WORK TO BE COMPLETED » Output the lines from the top of the entries below to the line with "Points 13-15: the", both included, exactly and without pictures.

Dataset items »
_ _ _ _ _ _ _

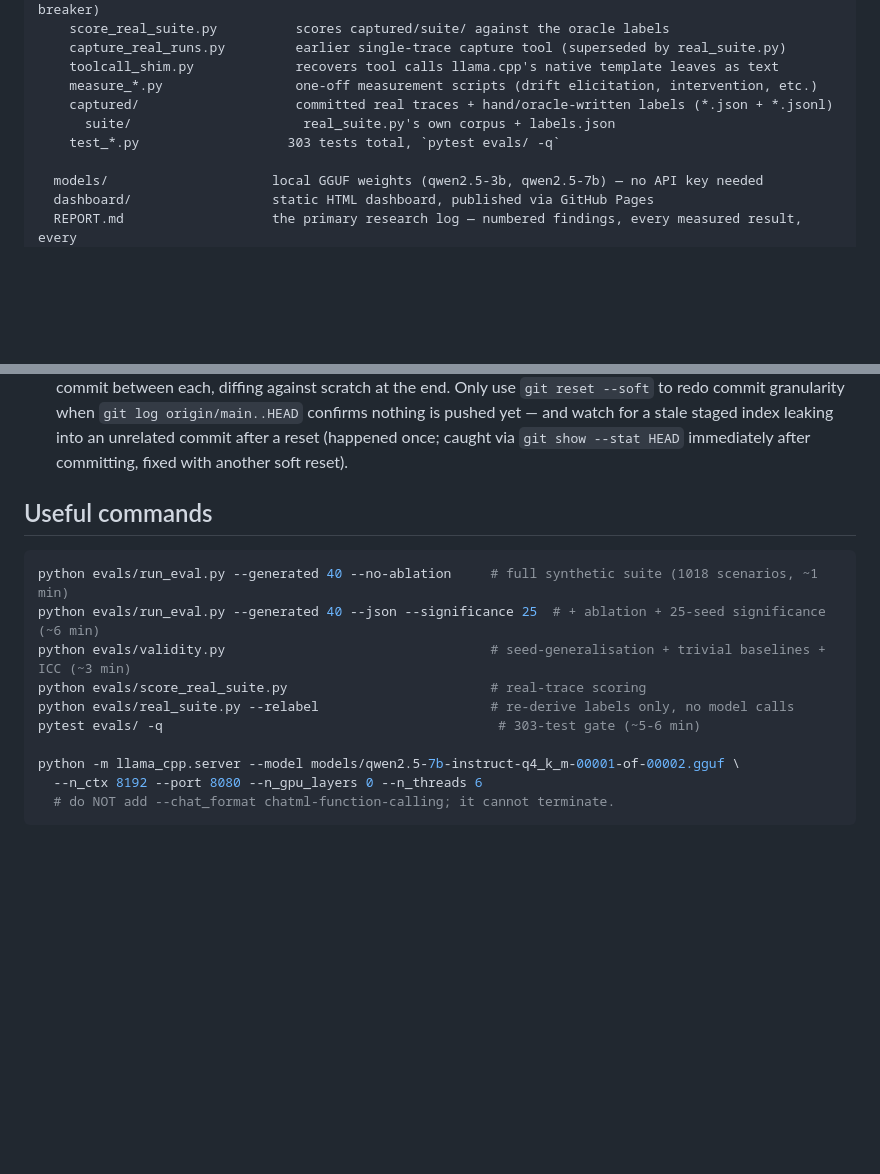
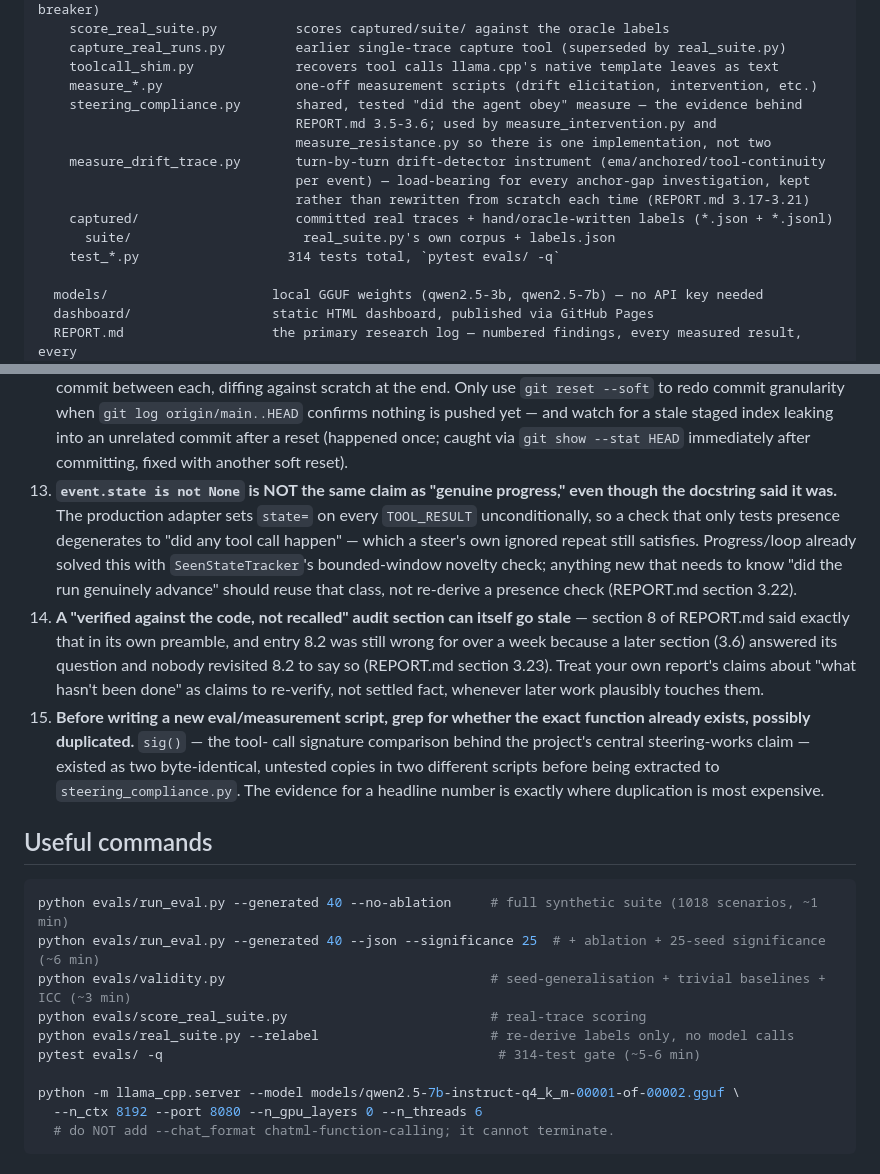
Before and after one commit to ns-0437/agentfuse, a Markdown page: CLAUDE.md, 2 parts joined by grey strips. Drawn GitHub-style; blank space fills up the shorter version.

Commit message:
docs(claude): record today's two lessons and the new evals modules
Points 13-15: the state-is-not-None-is-not-progress lesson (section
3.22), the audit-section-can-go-stale lesson (section 3.23), and
grep-before-writing-a-new-measurement-script (steering_compliance.py's
extraction). Code structure section gains steering_compliance.py and
measure_drift_trace.py, test count updated 303 -> 314.

Co-Authored-By: Claude Sonnet 5 <noreply@anthropic.com>

```diff
--- a/CLAUDE.md
+++ b/CLAUDE.md
@@ -86,9 +86,15 @@ agentfuse/
     capture_real_runs.py         earlier single-trace capture tool (superseded by real_suite.py)
     toolcall_shim.py             recovers tool calls llama.cpp's native template leaves as text
     measure_*.py                 one-off measurement scripts (drift elicitation, intervention, etc.)
+    steering_compliance.py       shared, tested "did the agent obey" measure — the evidence behind
+                                 REPORT.md 3.5-3.6; used by measure_intervention.py and
+                                 measure_resistance.py so there is one implementation, not two
+    measure_drift_trace.py       turn-by-turn drift-detector instrument (ema/anchored/tool-continuity
+                                 per event) — load-bearing for every anchor-gap investigation, kept
+                                 rather than rewritten from scratch each time (REPORT.md 3.17-3.21)
     captured/                    committed real traces + hand/oracle-written labels (*.json + *.jsonl)
       suite/                      real_suite.py's own corpus + labels.json
-    test_*.py                   303 tests total, `pytest evals/ -q`
+    test_*.py                   314 tests total, `pytest evals/ -q`
 
   models/                     local GGUF weights (qwen2.5-3b, qwen2.5-7b) — no API key needed
   dashboard/                  static HTML dashboard, published via GitHub Pages
@@ -168,6 +174,27 @@ agentfuse/
     yet — and watch for a stale staged index leaking into an unrelated
     commit after a reset (happened once; caught via `git show --stat HEAD`
     immediately after committing, fixed with another soft reset).
+13. **`event.state is not None` is NOT the same claim as "genuine progress,"
+    even though the docstring said it was.** The production adapter sets
+    `state=` on every `TOOL_RESULT` unconditionally, so a check that only
+    tests presence degenerates to "did any tool call happen" — which a
+    steer's own ignored repeat still satisfies. Progress/loop already solved
+    this with `SeenStateTracker`'s bounded-window novelty check; anything new
+    that needs to know "did the run genuinely advance" should reuse that
+    class, not re-derive a presence check (REPORT.md section 3.22).
+14. **A "verified against the code, not recalled" audit section can itself go
+    stale** — section 8 of REPORT.md said exactly that in its own preamble,
+    and entry 8.2 was still wrong for over a week because a later section
+    (3.6) answered its question and nobody revisited 8.2 to say so
+    (REPORT.md section 3.23). Treat your own report's claims about "what
+    hasn't been done" as claims to re-verify, not settled fact, whenever
+    later work plausibly touches them.
+15. **Before writing a new eval/measurement script, grep for whether the
+    exact function already exists, possibly duplicated.** `sig()` — the tool-
+    call signature comparison behind the project's central steering-works
+    claim — existed as two byte-identical, untested copies in two different
+    scripts before being extracted to `steering_compliance.py`. The evidence
+    for a headline number is exactly where duplication is most expensive.
 
 ## Useful commands
 
@@ -177,7 +204,7 @@ python evals/run_eval.py --generated 40 --json --significance 25  # + ablation +
 python evals/validity.py                                  # seed-generalisation + trivial baselines + ICC (~3 min)
 python evals/score_real_suite.py                          # real-trace scoring
 python evals/real_suite.py --relabel                      # re-derive labels only, no model calls
-pytest evals/ -q                                           # 303-test gate (~5-6 min)
+pytest evals/ -q                                           # 314-test gate (~5-6 min)
 
 python -m llama_cpp.server --model models/qwen2.5-7b-instruct-q4_k_m-00001-of-00002.gguf \
   --n_ctx 8192 --port 8080 --n_gpu_layers 0 --n_threads 6
```
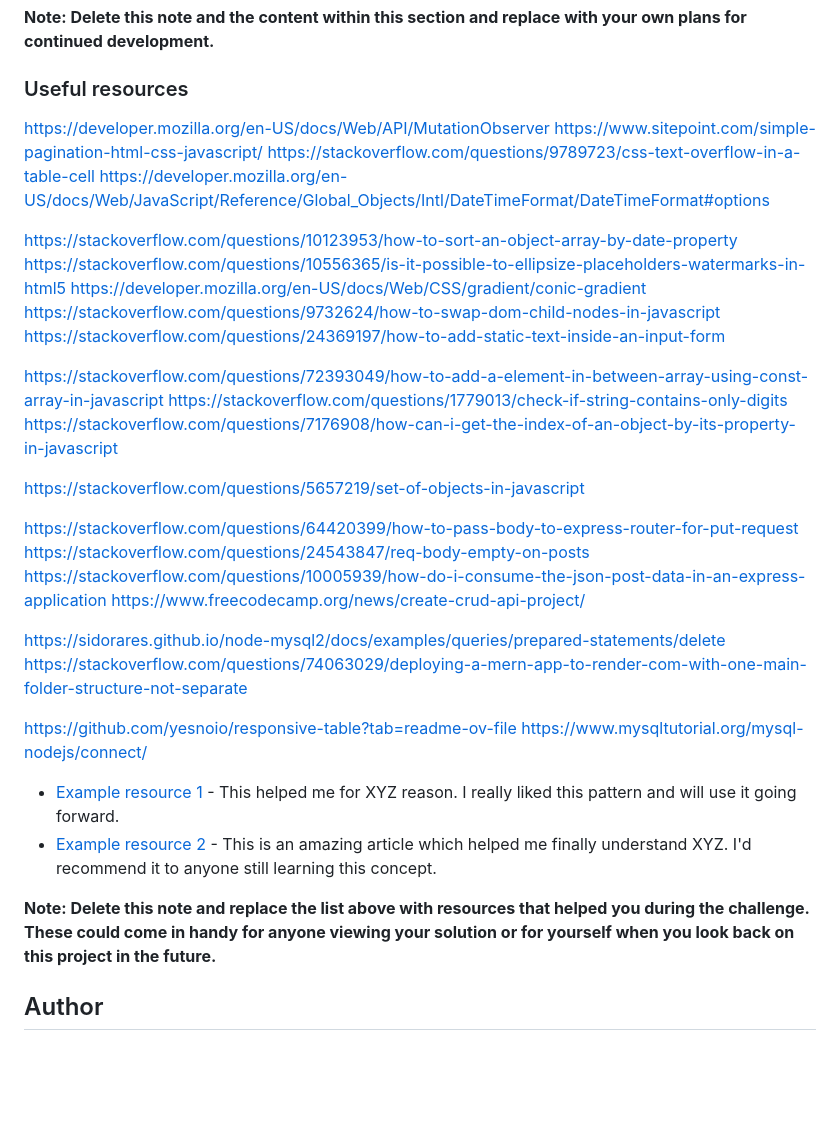
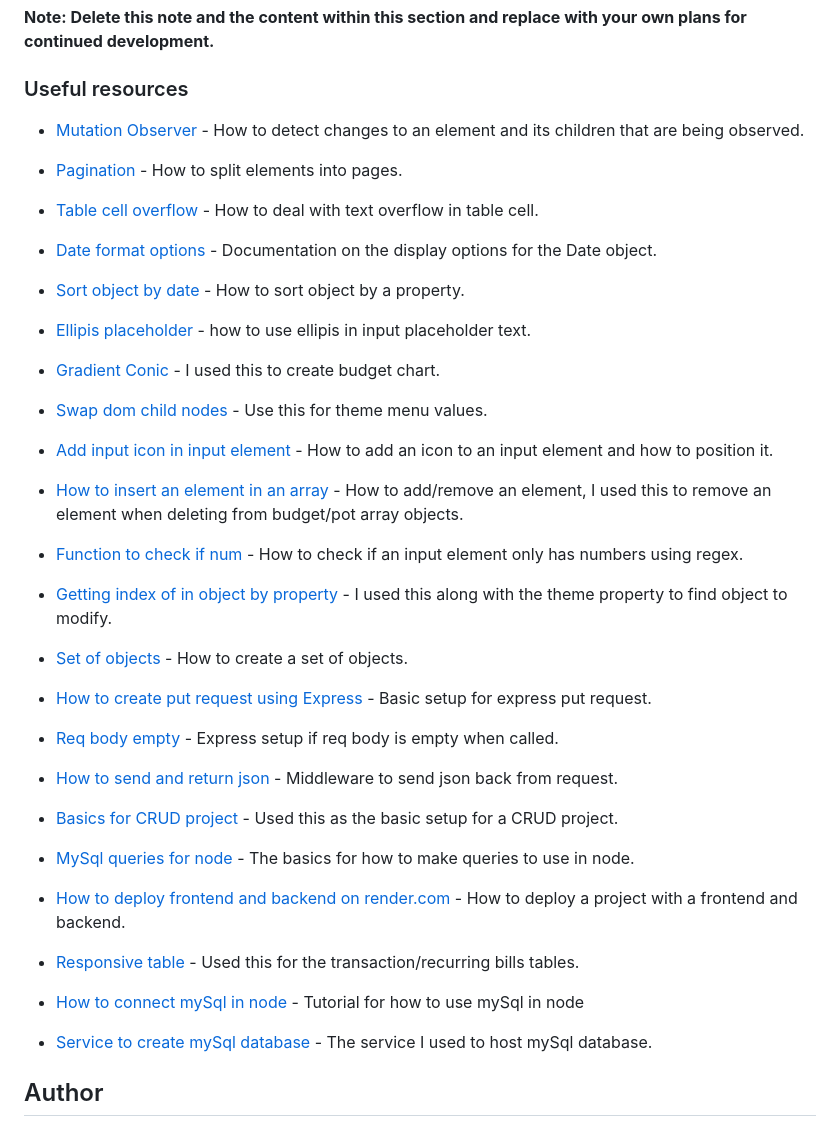
Before and after one commit to mrcordova/personal-finance-app, a Markdown page: README-template.md, the part around the change. Rendered like a GitHub page; blank space fills up the shorter version.

Commit message:
add resources to README.md

```diff
--- a/README-template.md
+++ b/README-template.md
@@ -106,38 +106,29 @@ Use this section to outline areas that you want to continue focusing on in futur
 
 ### Useful resources
 
-https://developer.mozilla.org/en-US/docs/Web/API/MutationObserver
-https://www.sitepoint.com/simple-pagination-html-css-javascript/
-https://stackoverflow.com/questions/9789723/css-text-overflow-in-a-table-cell
-https://developer.mozilla.org/en-US/docs/Web/JavaScript/Reference/Global_Objects/Intl/DateTimeFormat/DateTimeFormat#options
+- [Mutation Observer](https://developer.mozilla.org/en-US/docs/Web/API/MutationObserver) - How to detect changes to an element and its children that are being observed.
+- [Pagination](https://www.sitepoint.com/simple-pagination-html-css-javascript/) - How to split elements into pages.
+- [Table cell overflow](https://stackoverflow.com/questions/9789723/css-text-overflow-in-a-table-cell) - How to deal with text overflow in table cell.
+- [Date format options](https://developer.mozilla.org/en-US/docs/Web/JavaScript/Reference/Global_Objects/Intl/DateTimeFormat/DateTimeFormat#options) - Documentation on the display options for the Date object.
+- [Sort object by date](https://stackoverflow.com/questions/10123953/how-to-sort-an-object-array-by-date-property) - How to sort object by a property.
+- [Ellipis placeholder](https://stackoverflow.com/questions/10556365/is-it-possible-to-ellipsize-placeholders-watermarks-in-html5) - how to use ellipis in input placeholder text.
+- [Gradient Conic](https://developer.mozilla.org/en-US/docs/Web/CSS/gradient/conic-gradient) - I used this to create budget chart.
+- [Swap dom child nodes](https://stackoverflow.com/questions/9732624/how-to-swap-dom-child-nodes-in-javascript) - Use this for theme menu values.
+- [Add input icon in input element](https://stackoverflow.com/questions/24369197/how-to-add-static-text-inside-an-input-form) - How to add an icon to an input element and how to position it.
+- [How to insert an element in an array](https://stackoverflow.com/questions/72393049/how-to-add-a-element-in-between-array-using-const-array-in-javascript) - How to add/remove an element, I used this to remove an element when deleting from budget/pot array objects.
+- [Function to check if num](https://stackoverflow.com/questions/1779013/check-if-string-contains-only-digits) - How to check if an input element only has numbers using regex.
+- [Getting index of in object by property](https://stackoverflow.com/questions/7176908/how-can-i-get-the-index-of-an-object-by-its-property-in-javascript) - I used this along with the theme property to find object to modify.
+- [Set of objects](https://stackoverflow.com/questions/5657219/set-of-objects-in-javascript) - How to create a set of objects.
+- [How to create put request using Express](https://stackoverflow.com/questions/64420399/how-to-pass-body-to-express-router-for-put-request) - Basic setup for express put request.
+- [Req body empty](https://stackoverflow.com/questions/24543847/req-body-empty-on-posts) - Express setup if req body is empty when called.
+- [How to send and return json](https://stackoverflow.com/questions/10005939/how-do-i-consume-the-json-post-data-in-an-express-application) - Middleware to send json back from request.
+- [Basics for CRUD project](https://www.freecodecamp.org/news/create-crud-api-project/) - Used this as the basic setup for a CRUD project.
+- [MySql queries for node](https://sidorares.github.io/node-mysql2/docs/examples/queries/prepared-statements/delete) - The basics for how to make queries to use in node.
+- [How to deploy frontend and backend on render.com](https://stackoverflow.com/questions/74063029/deploying-a-mern-app-to-render-com-with-one-main-folder-structure-not-separate) - How to deploy a project with a frontend and backend.
+- [Responsive table](https://github.com/yesnoio/responsive-table?tab=readme-ov-file) - Used this for the transaction/recurring bills tables.
+- [How to connect mySql in node](https://www.mysqltutorial.org/mysql-nodejs/connect/) - Tutorial for how to use mySql in node
 
-https://stackoverflow.com/questions/10123953/how-to-sort-an-object-array-by-date-property
-https://stackoverflow.com/questions/10556365/is-it-possible-to-ellipsize-placeholders-watermarks-in-html5
-https://developer.mozilla.org/en-US/docs/Web/CSS/gradient/conic-gradient
-https://stackoverflow.com/questions/9732624/how-to-swap-dom-child-nodes-in-javascript
-https://stackoverflow.com/questions/24369197/how-to-add-static-text-inside-an-input-form
-
-https://stackoverflow.com/questions/72393049/how-to-add-a-element-in-between-array-using-const-array-in-javascript
-https://stackoverflow.com/questions/1779013/check-if-string-contains-only-digits
-https://stackoverflow.com/questions/7176908/how-can-i-get-the-index-of-an-object-by-its-property-in-javascript
-
-https://stackoverflow.com/questions/5657219/set-of-objects-in-javascript
-
-https://stackoverflow.com/questions/64420399/how-to-pass-body-to-express-router-for-put-request
-https://stackoverflow.com/questions/24543847/req-body-empty-on-posts
-https://stackoverflow.com/questions/10005939/how-do-i-consume-the-json-post-data-in-an-express-application
-https://www.freecodecamp.org/news/create-crud-api-project/
-
-https://sidorares.github.io/node-mysql2/docs/examples/queries/prepared-statements/delete
-https://stackoverflow.com/questions/74063029/deploying-a-mern-app-to-render-com-with-one-main-folder-structure-not-separate
-
-https://github.com/yesnoio/responsive-table?tab=readme-ov-file
-https://www.mysqltutorial.org/mysql-nodejs/connect/
-
-- [Example resource 1](https://www.example.com) - This helped me for XYZ reason. I really liked this pattern and will use it going forward.
-- [Example resource 2](https://www.example.com) - This is an amazing article which helped me finally understand XYZ. I'd recommend it to anyone still learning this concept.
-
-**Note: Delete this note and replace the list above with resources that helped you during the challenge. These could come in handy for anyone viewing your solution or for yourself when you look back on this project in the future.**
+- [Service to create mySql database](https://console.aiven.io/account/a4ea447f93ed/home) - The service I used to host mySql database.
 
 ## Author
 
```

_ _ _ _ _ _ _

RESPONSE BOX »
Before and after one commit to ns-0437/agentfuse, a Markdown page: CLAUDE.md, 2 parts joined by grey strips. Drawn GitHub-style; blank space fills up the shorter version.

Commit message:
docs(claude): record today's two lessons and the new evals modules
Points 13-15: the state-is-not-None-is-not-progress lesson (section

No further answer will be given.